Your objective:
A single number is the whole answer: how many lines in this listing contain "desired".

Given entries:
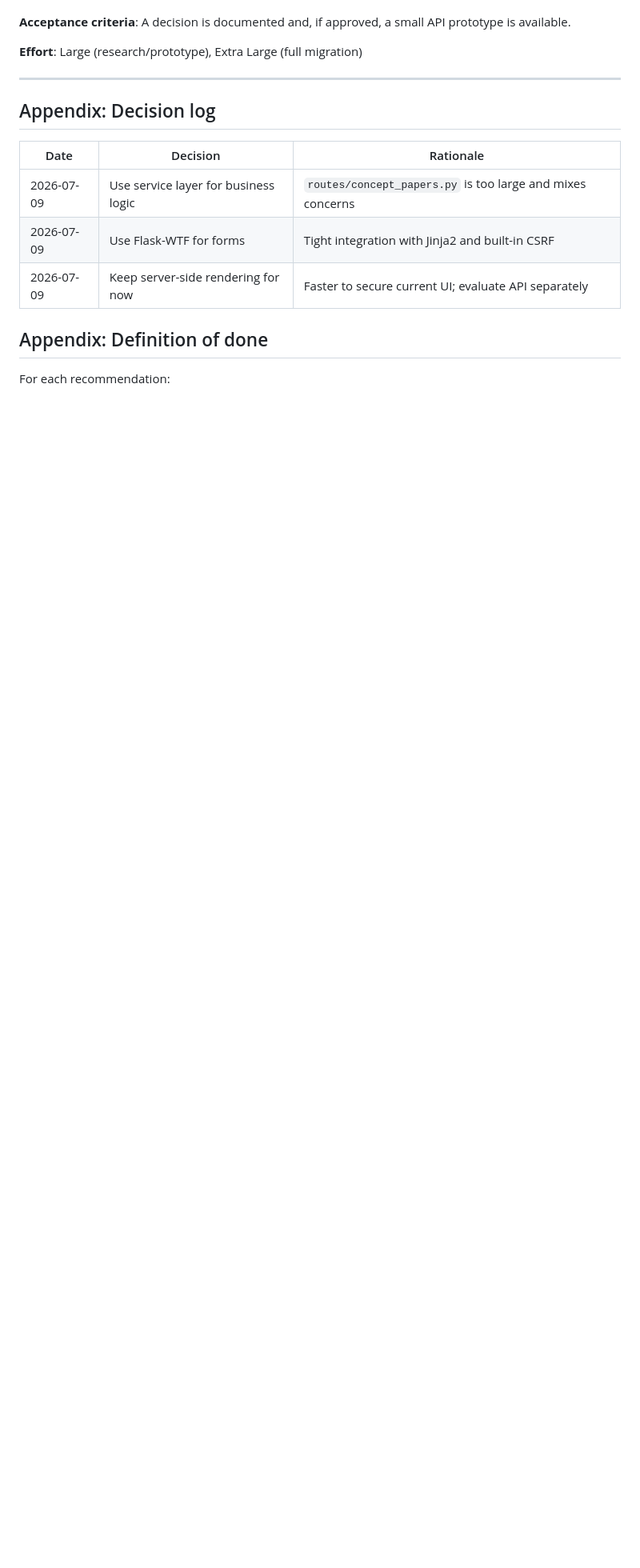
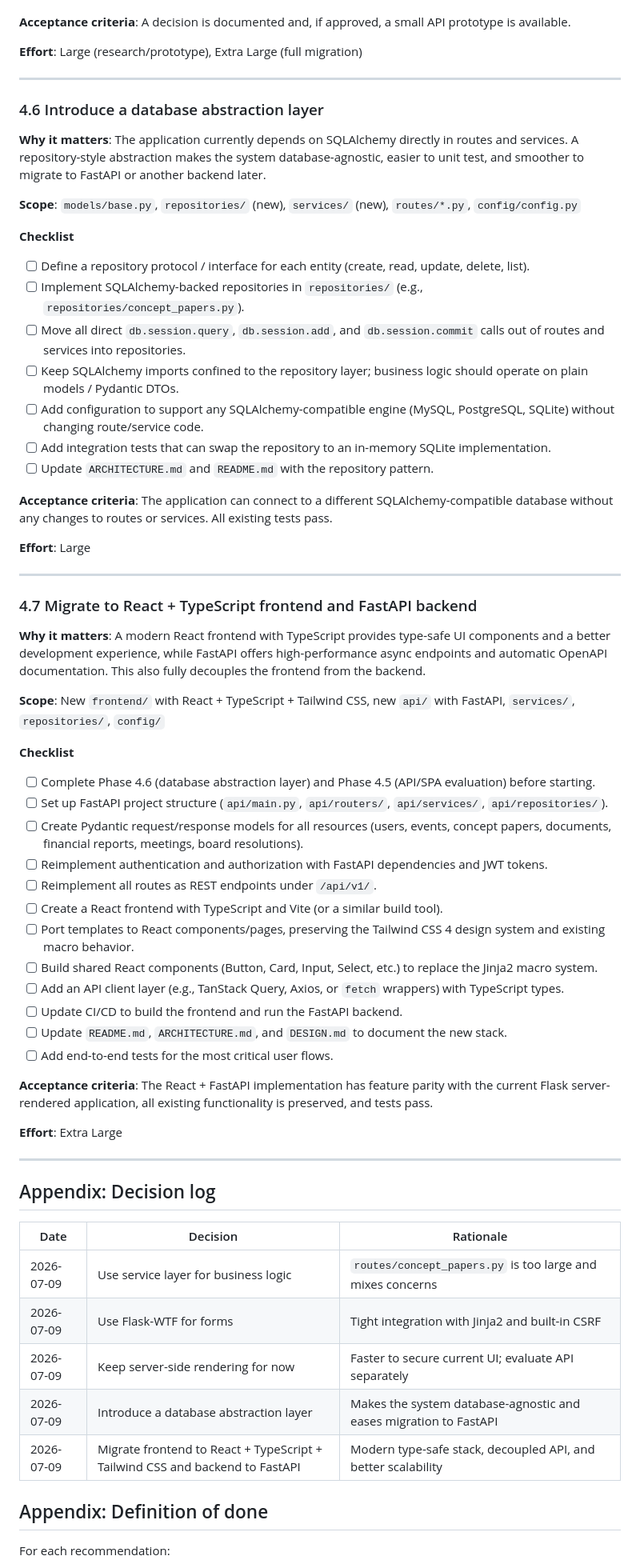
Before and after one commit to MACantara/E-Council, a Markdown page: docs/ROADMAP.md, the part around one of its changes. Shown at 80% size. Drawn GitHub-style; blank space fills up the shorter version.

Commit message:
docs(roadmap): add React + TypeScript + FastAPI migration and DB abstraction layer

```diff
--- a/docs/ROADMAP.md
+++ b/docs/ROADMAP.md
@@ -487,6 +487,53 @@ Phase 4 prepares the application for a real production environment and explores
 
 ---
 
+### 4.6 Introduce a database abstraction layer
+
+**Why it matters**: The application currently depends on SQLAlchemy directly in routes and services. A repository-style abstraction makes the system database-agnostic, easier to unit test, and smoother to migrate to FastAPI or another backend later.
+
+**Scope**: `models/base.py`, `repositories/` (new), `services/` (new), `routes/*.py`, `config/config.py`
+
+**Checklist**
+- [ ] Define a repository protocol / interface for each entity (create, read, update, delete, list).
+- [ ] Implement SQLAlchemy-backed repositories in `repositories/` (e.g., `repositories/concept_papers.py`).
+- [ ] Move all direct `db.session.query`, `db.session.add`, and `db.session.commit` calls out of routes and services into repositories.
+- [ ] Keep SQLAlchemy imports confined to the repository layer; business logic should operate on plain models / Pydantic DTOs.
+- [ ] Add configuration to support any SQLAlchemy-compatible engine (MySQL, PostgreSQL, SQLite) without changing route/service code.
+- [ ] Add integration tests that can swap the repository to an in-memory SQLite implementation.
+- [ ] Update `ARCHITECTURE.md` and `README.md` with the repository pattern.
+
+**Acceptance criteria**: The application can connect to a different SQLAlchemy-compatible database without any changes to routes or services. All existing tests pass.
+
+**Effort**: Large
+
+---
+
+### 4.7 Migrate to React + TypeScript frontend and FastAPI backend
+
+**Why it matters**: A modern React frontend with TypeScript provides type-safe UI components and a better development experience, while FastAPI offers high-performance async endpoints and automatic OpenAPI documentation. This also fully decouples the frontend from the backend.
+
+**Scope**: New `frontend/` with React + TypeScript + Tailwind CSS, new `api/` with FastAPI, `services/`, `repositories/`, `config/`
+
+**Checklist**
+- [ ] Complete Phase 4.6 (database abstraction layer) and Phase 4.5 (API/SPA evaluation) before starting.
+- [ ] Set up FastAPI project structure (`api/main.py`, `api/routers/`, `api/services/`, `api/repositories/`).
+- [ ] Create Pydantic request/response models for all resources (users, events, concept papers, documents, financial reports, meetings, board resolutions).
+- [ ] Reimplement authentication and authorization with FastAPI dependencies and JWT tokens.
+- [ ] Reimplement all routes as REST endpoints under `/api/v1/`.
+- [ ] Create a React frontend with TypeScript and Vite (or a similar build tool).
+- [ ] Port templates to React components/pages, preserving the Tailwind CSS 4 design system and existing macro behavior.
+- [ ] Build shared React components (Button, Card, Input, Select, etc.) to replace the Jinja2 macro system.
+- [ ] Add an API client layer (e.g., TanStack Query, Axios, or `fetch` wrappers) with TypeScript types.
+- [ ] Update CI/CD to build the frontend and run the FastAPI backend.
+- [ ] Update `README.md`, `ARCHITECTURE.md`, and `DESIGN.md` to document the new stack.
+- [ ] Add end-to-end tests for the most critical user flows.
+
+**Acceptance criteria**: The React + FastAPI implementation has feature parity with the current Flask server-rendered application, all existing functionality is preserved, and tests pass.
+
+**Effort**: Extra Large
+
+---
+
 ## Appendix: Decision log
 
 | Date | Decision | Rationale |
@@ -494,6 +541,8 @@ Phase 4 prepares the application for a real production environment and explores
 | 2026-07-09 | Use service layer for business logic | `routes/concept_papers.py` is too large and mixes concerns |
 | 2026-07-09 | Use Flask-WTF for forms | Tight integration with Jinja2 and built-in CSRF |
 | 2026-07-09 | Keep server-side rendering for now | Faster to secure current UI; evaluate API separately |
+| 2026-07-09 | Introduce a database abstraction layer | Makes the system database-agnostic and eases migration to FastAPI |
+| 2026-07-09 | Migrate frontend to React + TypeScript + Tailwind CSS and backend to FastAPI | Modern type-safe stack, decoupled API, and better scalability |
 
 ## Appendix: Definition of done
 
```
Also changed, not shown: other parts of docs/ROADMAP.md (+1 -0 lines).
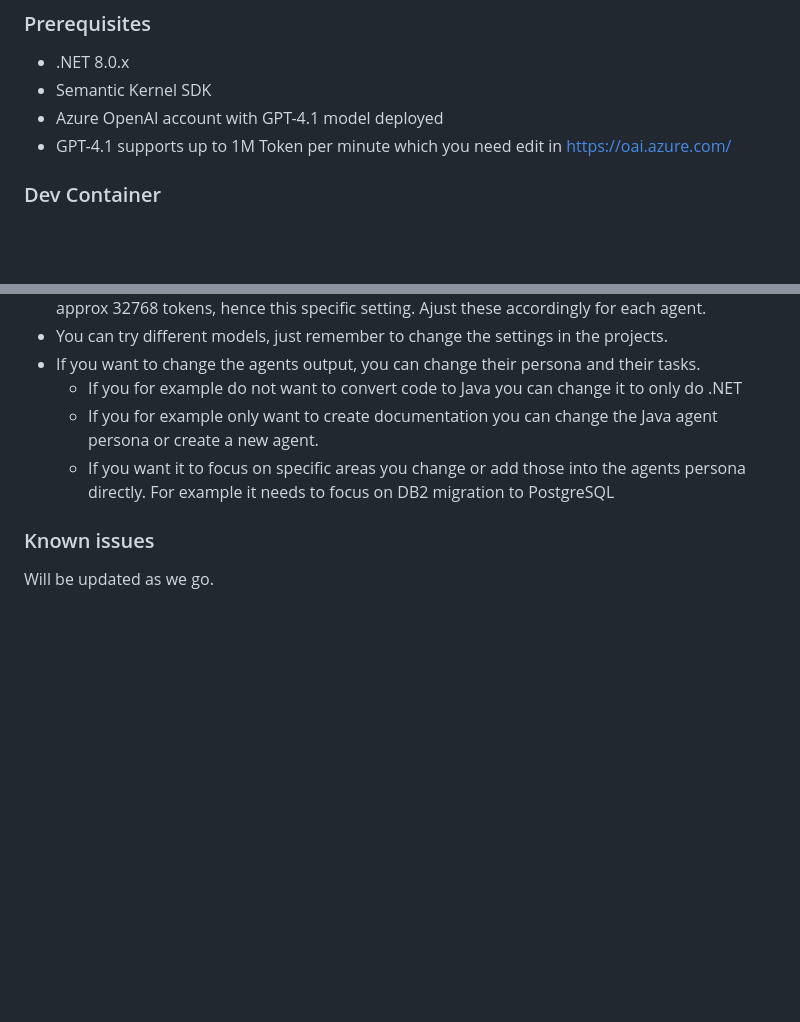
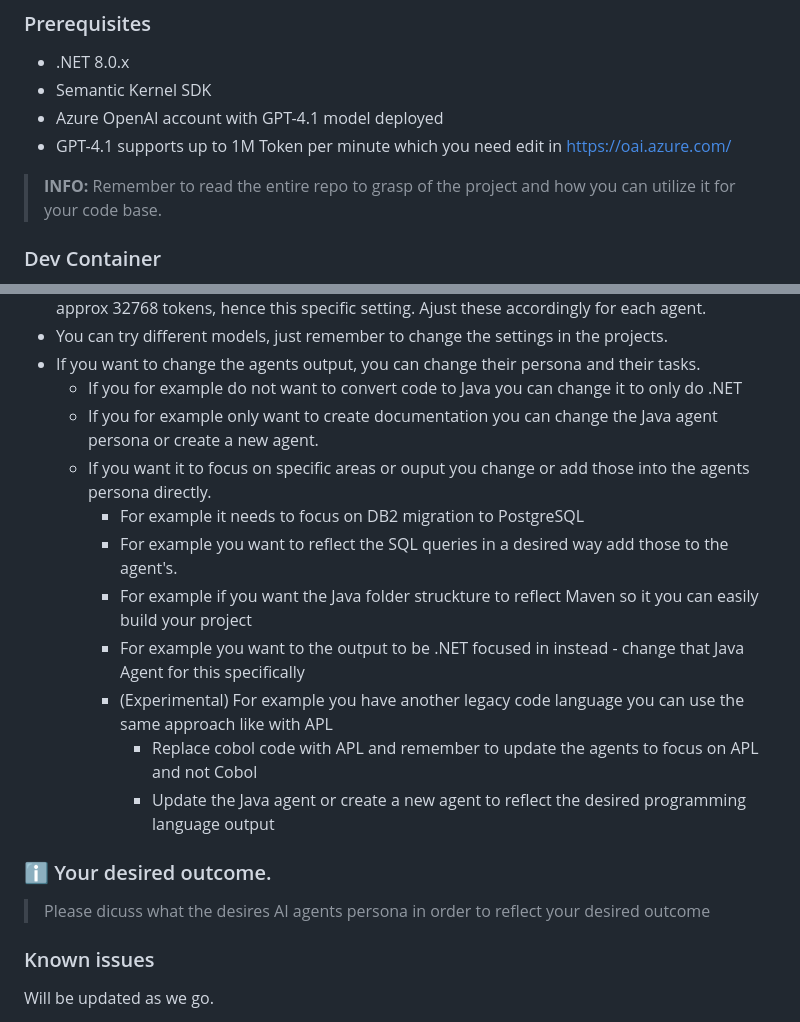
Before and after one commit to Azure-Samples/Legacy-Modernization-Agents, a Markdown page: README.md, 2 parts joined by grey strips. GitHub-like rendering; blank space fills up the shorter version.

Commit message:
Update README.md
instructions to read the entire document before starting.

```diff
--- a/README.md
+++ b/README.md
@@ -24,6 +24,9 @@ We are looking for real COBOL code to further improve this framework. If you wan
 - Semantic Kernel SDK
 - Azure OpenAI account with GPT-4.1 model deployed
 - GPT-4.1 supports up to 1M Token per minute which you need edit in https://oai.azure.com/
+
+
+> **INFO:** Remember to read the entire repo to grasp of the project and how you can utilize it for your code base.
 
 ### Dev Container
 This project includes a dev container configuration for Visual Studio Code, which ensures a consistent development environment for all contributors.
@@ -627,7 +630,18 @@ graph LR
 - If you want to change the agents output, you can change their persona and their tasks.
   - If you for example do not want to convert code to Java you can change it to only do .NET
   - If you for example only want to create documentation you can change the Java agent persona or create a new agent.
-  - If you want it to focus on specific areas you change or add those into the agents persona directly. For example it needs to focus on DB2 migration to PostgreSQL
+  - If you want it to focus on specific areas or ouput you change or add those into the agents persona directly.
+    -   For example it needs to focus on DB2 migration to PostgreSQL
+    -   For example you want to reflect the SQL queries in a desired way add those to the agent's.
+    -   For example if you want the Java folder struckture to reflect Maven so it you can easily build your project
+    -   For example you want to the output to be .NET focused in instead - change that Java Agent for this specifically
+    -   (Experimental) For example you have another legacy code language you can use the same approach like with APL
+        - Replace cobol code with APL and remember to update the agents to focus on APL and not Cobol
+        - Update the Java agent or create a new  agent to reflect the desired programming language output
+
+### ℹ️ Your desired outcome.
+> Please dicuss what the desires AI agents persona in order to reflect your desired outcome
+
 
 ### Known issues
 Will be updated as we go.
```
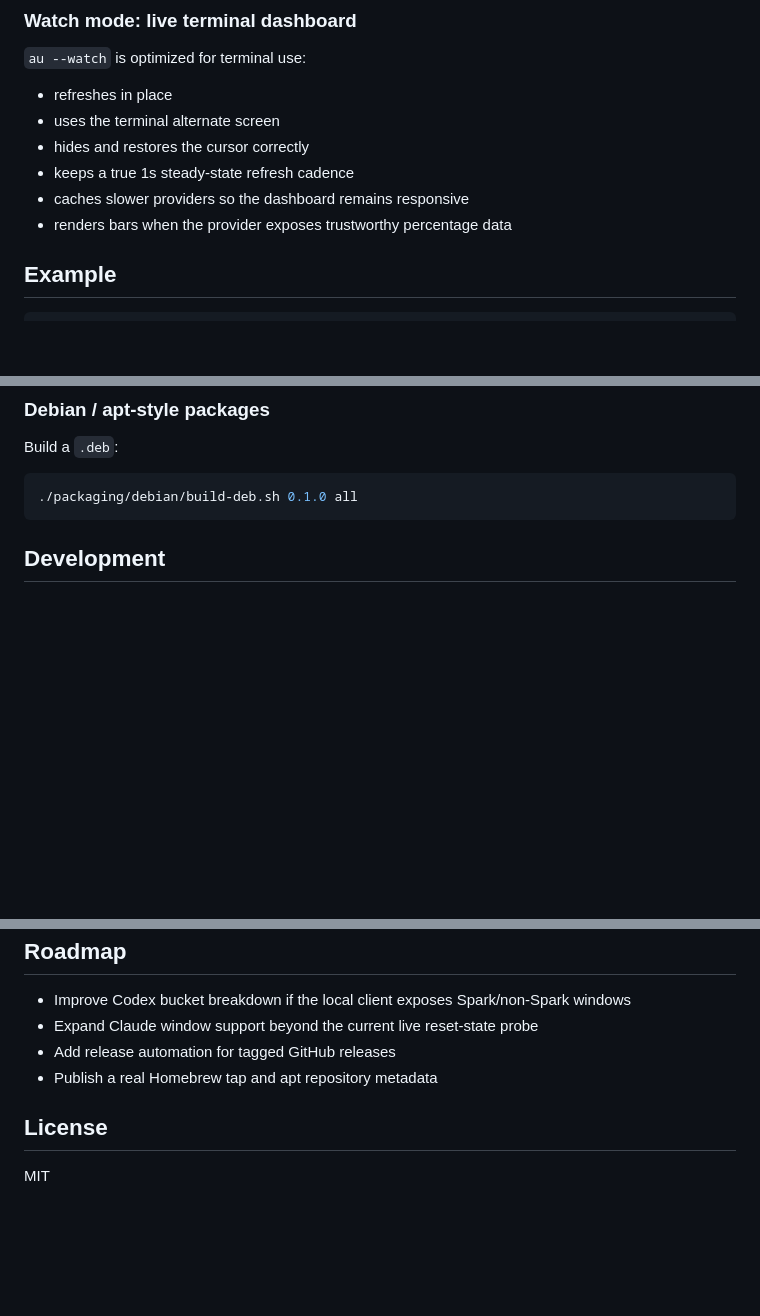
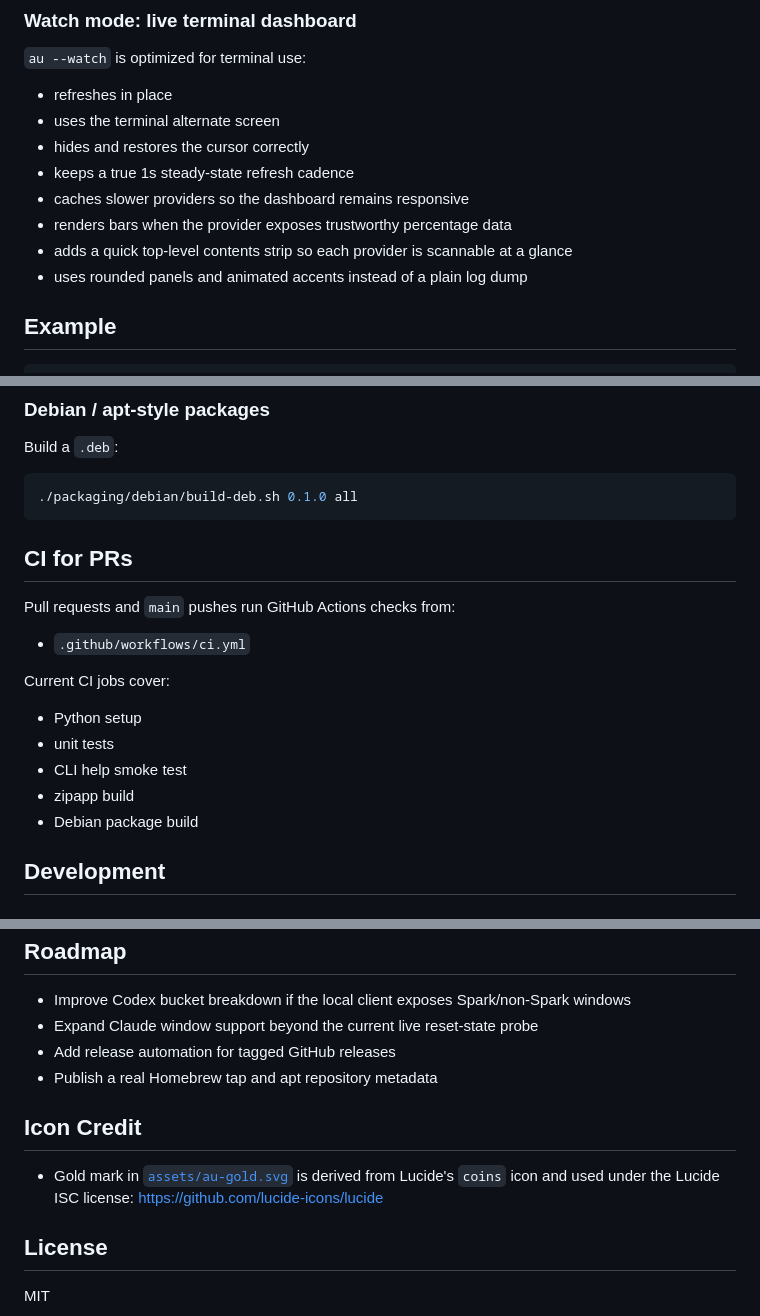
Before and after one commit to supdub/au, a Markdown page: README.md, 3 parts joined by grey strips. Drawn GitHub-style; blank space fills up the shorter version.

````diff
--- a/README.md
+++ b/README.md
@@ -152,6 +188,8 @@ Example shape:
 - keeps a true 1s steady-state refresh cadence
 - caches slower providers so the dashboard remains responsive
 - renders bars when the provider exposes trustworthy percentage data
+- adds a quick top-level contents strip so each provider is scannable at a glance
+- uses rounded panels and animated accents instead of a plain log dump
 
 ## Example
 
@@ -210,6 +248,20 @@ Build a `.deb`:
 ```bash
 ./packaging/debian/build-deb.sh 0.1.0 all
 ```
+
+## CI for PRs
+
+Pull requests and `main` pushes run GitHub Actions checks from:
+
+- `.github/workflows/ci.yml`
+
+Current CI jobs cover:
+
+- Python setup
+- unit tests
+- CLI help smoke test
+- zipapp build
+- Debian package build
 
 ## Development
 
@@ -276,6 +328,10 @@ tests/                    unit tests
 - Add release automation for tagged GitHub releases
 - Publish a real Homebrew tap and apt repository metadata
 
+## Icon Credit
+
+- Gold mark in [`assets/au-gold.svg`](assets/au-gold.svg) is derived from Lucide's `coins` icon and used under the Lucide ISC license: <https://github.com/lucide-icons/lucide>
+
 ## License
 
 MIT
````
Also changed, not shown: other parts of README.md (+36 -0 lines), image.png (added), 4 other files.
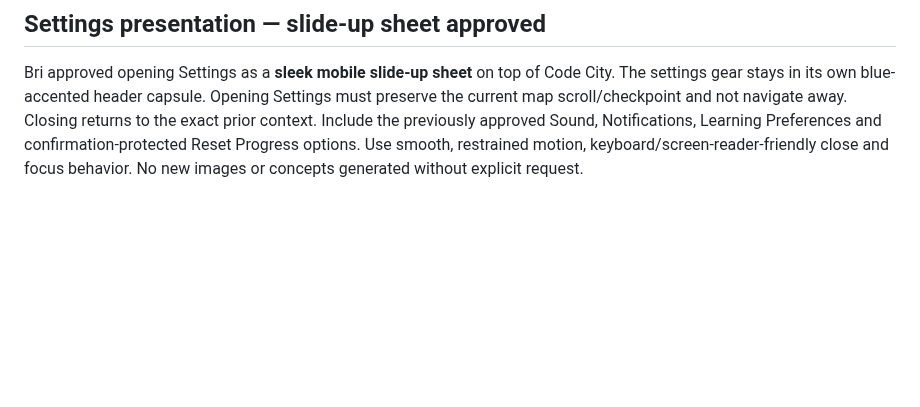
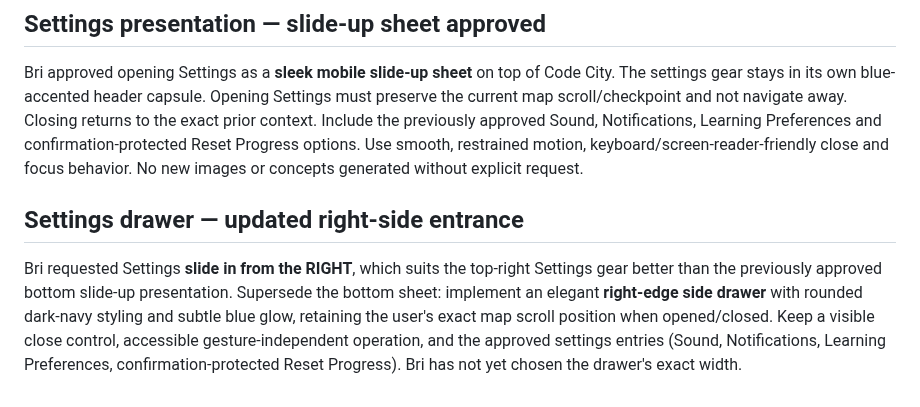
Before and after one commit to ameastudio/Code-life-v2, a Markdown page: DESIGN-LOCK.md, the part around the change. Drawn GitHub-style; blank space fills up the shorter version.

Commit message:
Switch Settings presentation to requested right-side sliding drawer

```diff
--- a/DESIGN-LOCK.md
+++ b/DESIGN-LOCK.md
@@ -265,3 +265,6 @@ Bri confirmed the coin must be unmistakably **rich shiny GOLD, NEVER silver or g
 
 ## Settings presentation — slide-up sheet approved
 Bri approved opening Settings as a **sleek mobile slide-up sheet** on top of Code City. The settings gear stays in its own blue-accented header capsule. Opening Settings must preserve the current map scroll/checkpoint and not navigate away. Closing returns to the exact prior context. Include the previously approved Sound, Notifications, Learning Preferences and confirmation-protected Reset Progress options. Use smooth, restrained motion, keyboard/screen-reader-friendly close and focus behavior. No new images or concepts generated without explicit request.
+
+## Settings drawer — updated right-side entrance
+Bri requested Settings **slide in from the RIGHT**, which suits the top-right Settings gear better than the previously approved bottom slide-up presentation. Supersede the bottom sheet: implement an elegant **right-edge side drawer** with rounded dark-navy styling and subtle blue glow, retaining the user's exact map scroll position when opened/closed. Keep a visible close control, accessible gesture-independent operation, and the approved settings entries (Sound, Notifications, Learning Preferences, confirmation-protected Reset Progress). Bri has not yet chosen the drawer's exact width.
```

Output for this exercise:
4